Online service is a big step forward

The Driver & Vehicle Licensing Agency (DVLA) values the contribution made by companies that offer a Driver Entitlement Checking Service (DECS) to employers and transport organisations throughout the UK – “DVLA driver checks to go online in 2008” (Fleet News, July 26).

Now more than ever, there is a heightened awareness of employer responsibilities for ensuring a duty of care is maintained when employing drivers.

This issue has recently been raised through the government’s intended legislation on corporate manslaughter and corporate homicide.

The organisations providing the service engage with employers and offer risk management services to businesses ranging from a handful of commercial drivers to large pools of company car drivers.

They aggregate the requests and receive up-to-date data electronically from the DVLA, to support driver risk profiling and monitoring.

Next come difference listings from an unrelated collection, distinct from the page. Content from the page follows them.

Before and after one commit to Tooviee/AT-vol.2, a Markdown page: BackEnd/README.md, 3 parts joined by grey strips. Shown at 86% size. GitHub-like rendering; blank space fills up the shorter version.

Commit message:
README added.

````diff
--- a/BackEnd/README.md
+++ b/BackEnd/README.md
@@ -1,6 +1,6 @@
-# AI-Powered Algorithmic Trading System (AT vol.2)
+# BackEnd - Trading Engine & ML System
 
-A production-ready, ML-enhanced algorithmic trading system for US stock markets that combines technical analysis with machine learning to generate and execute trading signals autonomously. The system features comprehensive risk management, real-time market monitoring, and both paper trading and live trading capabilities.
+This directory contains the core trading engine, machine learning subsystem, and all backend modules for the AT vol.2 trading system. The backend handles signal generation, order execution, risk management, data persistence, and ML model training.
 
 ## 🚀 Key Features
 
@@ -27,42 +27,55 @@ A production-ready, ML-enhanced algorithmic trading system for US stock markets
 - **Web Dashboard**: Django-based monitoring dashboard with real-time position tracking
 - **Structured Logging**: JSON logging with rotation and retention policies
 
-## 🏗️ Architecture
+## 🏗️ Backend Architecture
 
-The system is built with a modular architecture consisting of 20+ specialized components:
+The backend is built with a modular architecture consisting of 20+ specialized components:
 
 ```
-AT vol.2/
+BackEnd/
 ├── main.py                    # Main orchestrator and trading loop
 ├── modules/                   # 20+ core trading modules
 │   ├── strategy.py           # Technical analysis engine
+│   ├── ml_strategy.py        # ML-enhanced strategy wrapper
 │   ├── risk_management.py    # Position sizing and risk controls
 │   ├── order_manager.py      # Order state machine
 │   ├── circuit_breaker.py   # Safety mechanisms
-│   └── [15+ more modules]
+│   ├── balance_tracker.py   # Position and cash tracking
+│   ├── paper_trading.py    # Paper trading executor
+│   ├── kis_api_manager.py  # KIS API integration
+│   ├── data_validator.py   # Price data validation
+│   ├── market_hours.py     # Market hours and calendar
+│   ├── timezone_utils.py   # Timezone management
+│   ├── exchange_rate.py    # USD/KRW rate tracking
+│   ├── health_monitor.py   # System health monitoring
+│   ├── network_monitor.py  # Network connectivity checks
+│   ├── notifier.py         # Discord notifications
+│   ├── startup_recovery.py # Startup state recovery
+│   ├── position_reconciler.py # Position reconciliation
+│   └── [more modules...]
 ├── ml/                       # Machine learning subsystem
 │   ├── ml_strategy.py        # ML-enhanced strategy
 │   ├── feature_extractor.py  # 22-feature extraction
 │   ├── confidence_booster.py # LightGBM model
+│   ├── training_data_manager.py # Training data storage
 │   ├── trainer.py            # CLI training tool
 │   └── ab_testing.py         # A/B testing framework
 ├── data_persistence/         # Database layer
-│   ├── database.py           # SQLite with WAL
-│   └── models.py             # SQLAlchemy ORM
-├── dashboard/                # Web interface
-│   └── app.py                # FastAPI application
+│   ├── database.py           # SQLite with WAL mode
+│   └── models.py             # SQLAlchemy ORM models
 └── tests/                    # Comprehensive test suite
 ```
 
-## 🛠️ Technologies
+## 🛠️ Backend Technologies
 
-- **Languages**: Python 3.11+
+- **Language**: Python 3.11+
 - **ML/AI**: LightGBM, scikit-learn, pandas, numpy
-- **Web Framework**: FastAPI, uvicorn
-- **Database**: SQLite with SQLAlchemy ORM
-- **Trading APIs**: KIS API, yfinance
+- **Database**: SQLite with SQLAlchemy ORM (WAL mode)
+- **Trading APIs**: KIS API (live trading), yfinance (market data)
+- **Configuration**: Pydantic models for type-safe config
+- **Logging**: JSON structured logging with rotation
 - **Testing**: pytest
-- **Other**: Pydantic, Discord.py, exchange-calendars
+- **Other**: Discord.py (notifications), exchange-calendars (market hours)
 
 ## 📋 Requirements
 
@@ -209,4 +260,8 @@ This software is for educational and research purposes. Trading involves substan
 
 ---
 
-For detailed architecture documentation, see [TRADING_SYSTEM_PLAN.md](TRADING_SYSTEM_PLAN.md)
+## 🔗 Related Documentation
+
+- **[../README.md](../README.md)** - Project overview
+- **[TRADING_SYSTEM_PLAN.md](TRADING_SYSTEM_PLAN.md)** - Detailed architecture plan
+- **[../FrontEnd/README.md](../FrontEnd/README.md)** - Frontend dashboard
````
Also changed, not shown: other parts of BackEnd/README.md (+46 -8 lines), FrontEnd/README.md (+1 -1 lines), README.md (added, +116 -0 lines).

This service makes a considerable contribution to road safety, with many organisations checking entitlements for blue chip companies, and as a result of automatic periodic checking and specialist driver training it can often add value to DVLA data.

Additionally, it should ensure that examples of staff working as professional drivers with only a provisional licence, or drivers who have been banned and had convictions for driving while being banned, will be eradicated.

DVLA press office

Sticker solution

I am a driver of a fleet vehicle leased from LeasePlan. The company I work for issued us with stickers, which I and lots of others refused to display in the car.

If I read the legislation correctly, it states that if passengers are regularly carried in a company vehicle, then the no-smoking sign must be displayed. I work alone as a field service engineer and never carry business passengers so does that mean I do not have to display one?

I did in the end stick one on the end of the dashboard at the passenger side, so anyone getting in that side sees it but it is not visible unless the passenger door is open. By email

Obey the new law

I am responding to the letter “No-smoking signs are pointless exercise” (Fleet News, August 9).

I too have been asked the same question from some of my drivers – why do I need to put a sticker in my car when I would never dream of letting anyone light up in it?

My answer is very simple – it is the law.

We, as a nation, cannot choose to disregard some laws and not others. We are a democracy and elect a government. If we don’t like its laws, we have the opportunity to do something about it at the next election.

Fleet manager, Forticrete

It is important to stay open-minded

I would like reply to the letter “Unfortunate incident still an accident in English” (Fleet News, August 16).

This is not a whim of political correctness but a fundamental principle upon how the police respond and investigate these occurrences.

By treating them as collisions you are open-minded that something has initiated or caused it, rather than it was just unfortunate. This allows for factors to be considered including the driver, road surfaces, vehicle design and road layout.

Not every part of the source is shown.